━━━━━ The data

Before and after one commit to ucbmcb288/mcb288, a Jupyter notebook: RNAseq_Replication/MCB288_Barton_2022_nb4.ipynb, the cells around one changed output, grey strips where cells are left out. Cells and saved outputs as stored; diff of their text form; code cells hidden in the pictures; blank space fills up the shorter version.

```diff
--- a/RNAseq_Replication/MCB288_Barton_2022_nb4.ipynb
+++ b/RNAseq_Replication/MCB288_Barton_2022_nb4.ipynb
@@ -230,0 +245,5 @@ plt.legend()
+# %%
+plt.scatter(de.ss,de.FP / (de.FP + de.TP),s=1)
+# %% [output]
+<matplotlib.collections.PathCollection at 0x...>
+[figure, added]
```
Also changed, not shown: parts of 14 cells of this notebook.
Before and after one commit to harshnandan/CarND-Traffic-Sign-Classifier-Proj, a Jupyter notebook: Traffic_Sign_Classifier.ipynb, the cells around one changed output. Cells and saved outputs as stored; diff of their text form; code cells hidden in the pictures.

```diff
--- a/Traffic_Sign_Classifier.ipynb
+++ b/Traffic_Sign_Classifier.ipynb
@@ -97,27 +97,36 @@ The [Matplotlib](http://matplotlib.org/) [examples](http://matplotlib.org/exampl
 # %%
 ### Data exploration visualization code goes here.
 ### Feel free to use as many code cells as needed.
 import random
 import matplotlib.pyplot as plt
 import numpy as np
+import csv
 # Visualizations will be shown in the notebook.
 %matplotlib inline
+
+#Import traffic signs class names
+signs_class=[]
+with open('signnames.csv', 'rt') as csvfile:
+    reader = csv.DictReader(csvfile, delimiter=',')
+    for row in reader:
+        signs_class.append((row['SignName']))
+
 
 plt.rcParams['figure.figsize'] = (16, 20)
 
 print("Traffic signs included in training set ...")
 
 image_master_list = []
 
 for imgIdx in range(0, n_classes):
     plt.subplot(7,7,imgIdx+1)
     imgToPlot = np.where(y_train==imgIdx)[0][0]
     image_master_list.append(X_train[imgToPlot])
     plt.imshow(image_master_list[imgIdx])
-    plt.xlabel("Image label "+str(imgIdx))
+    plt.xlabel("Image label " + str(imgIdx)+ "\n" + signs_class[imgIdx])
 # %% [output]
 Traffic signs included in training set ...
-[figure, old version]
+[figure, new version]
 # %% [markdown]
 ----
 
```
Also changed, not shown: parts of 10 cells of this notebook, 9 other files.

━━━━━━━━━━

Whenever a line of the listing contains the word "parts", it counts; say the total only.

• [Response] 2